- REQUIREMENT -
Repeat the records word for word.

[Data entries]
┄┄┄┄┄┄

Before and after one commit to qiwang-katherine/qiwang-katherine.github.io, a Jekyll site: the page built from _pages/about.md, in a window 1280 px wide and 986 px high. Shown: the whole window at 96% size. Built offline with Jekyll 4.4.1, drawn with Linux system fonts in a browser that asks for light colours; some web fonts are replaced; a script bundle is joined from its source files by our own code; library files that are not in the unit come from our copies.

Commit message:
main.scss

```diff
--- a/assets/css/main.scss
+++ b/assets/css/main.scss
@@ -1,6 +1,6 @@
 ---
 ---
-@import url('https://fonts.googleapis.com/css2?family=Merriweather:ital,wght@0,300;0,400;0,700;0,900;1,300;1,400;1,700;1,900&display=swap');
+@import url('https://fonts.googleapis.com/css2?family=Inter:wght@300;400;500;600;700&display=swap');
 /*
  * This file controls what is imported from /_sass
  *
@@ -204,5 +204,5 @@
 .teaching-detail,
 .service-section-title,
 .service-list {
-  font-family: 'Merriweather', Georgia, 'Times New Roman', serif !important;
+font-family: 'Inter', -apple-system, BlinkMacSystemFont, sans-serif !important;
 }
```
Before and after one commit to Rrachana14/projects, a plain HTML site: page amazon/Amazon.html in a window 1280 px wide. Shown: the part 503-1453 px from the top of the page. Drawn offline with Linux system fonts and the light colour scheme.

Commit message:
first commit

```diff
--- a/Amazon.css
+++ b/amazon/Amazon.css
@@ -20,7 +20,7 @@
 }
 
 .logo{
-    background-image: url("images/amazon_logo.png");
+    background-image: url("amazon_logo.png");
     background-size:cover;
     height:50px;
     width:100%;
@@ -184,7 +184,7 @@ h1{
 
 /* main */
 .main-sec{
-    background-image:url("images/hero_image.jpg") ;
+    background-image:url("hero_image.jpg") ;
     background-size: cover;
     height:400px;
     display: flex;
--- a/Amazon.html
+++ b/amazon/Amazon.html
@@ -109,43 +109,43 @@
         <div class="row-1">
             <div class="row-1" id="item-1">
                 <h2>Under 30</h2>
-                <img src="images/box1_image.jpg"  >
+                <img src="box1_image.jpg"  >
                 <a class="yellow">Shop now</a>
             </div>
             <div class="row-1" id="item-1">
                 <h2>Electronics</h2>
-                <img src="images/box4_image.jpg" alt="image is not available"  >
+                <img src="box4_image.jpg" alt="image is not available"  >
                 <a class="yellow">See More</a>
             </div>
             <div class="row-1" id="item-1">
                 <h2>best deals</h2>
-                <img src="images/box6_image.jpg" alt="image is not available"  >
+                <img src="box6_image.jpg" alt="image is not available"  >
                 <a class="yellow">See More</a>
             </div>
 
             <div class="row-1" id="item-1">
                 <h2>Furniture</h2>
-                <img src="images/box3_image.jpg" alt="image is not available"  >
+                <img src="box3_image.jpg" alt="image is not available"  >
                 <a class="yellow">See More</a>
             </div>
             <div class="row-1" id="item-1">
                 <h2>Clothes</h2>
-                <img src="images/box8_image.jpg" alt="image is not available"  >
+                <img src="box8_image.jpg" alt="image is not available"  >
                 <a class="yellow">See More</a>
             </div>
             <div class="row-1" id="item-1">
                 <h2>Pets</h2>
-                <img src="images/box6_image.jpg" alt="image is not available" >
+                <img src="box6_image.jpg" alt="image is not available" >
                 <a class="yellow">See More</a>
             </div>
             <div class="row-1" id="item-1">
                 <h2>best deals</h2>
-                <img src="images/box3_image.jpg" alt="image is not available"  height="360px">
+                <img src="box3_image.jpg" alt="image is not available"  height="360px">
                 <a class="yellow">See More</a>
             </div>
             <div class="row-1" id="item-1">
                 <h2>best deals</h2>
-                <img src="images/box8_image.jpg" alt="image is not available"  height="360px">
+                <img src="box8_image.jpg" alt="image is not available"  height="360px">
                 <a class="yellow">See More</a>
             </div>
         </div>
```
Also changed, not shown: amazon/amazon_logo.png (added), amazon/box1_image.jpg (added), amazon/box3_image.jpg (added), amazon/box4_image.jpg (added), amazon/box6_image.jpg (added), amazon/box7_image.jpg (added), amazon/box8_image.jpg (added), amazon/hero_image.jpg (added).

┄┄┄┄┄┄

- YOUR SOLUTION -
Before and after one commit to qiwang-katherine/qiwang-katherine.github.io, a Jekyll site: the page built from _pages/about.md, in a window 1280 px wide and 986 px high. Shown: the whole window at 96% size. Built offline with Jekyll 4.4.1, drawn with Linux system fonts in a browser that asks for light colours; some web fonts are replaced; a script bundle is joined from its source files by our own code; library files that are not in the unit come from our copies.

Commit message:
main.scss

```diff
--- a/assets/css/main.scss
+++ b/assets/css/main.scss
@@ -1,6 +1,6 @@
 ---
 ---
-@import url('https://fonts.googleapis.com/css2?family=Merriweather:ital,wght@0,300;0,400;0,700;0,900;1,300;1,400;1,700;1,900&display=swap');
+@import url('https://fonts.googleapis.com/css2?family=Inter:wght@300;400;500;600;700&display=swap');
 /*
  * This file controls what is imported from /_sass
  *
@@ -204,5 +204,5 @@
 .teaching-detail,
 .service-section-title,
 .service-list {
-  font-family: 'Merriweather', Georgia, 'Times New Roman', serif !important;
+font-family: 'Inter', -apple-system, BlinkMacSystemFont, sans-serif !important;
 }
```
Before and after one commit to Rrachana14/projects, a plain HTML site: page amazon/Amazon.html in a window 1280 px wide. Shown: the part 503-1453 px from the top of the page. Drawn offline with Linux system fonts and the light colour scheme.

Commit message:
first commit

```diff
--- a/Amazon.css
+++ b/amazon/Amazon.css
@@ -20,7 +20,7 @@
 }
 
 .logo{
-    background-image: url("images/amazon_logo.png");
+    background-image: url("amazon_logo.png");
     background-size:cover;
     height:50px;
     width:100%;
@@ -184,7 +184,7 @@ h1{
 
 /* main */
 .main-sec{
-    background-image:url("images/hero_image.jpg") ;
+    background-image:url("hero_image.jpg") ;
     background-size: cover;
     height:400px;
     display: flex;
--- a/Amazon.html
+++ b/amazon/Amazon.html
@@ -109,43 +109,43 @@
         <div class="row-1">
             <div class="row-1" id="item-1">
                 <h2>Under 30</h2>
-                <img src="images/box1_image.jpg"  >
+                <img src="box1_image.jpg"  >
                 <a class="yellow">Shop now</a>
             </div>
             <div class="row-1" id="item-1">
                 <h2>Electronics</h2>
-                <img src="images/box4_image.jpg" alt="image is not available"  >
+                <img src="box4_image.jpg" alt="image is not available"  >
                 <a class="yellow">See More</a>
             </div>
             <div class="row-1" id="item-1">
                 <h2>best deals</h2>
-                <img src="images/box6_image.jpg" alt="image is not available"  >
+                <img src="box6_image.jpg" alt="image is not available"  >
                 <a class="yellow">See More</a>
             </div>
 
             <div class="row-1" id="item-1">
                 <h2>Furniture</h2>
-                <img src="images/box3_image.jpg" alt="image is not available"  >
+                <img src="box3_image.jpg" alt="image is not available"  >
                 <a class="yellow">See More</a>
             </div>
             <div class="row-1" id="item-1">
                 <h2>Clothes</h2>
-                <img src="images/box8_image.jpg" alt="image is not available"  >
+                <img src="box8_image.jpg" alt="image is not available"  >
                 <a class="yellow">See More</a>
             </div>
             <div class="row-1" id="item-1">
                 <h2>Pets</h2>
-                <img src="images/box6_image.jpg" alt="image is not available" >
+                <img src="box6_image.jpg" alt="image is not available" >
                 <a class="yellow">See More</a>
             </div>
             <div class="row-1" id="item-1">
                 <h2>best deals</h2>
-                <img src="images/box3_image.jpg" alt="image is not available"  height="360px">
+                <img src="box3_image.jpg" alt="image is not available"  height="360px">
                 <a class="yellow">See More</a>
             </div>
             <div class="row-1" id="item-1">
                 <h2>best deals</h2>
-                <img src="images/box8_image.jpg" alt="image is not available"  height="360px">
+                <img src="box8_image.jpg" alt="image is not available"  height="360px">
                 <a class="yellow">See More</a>
             </div>
         </div>
```
Also changed, not shown: amazon/amazon_logo.png (added), amazon/box1_image.jpg (added), amazon/box3_image.jpg (added), amazon/box4_image.jpg (added), amazon/box6_image.jpg (added), amazon/box7_image.jpg (added), amazon/box8_image.jpg (added), amazon/hero_image.jpg (added).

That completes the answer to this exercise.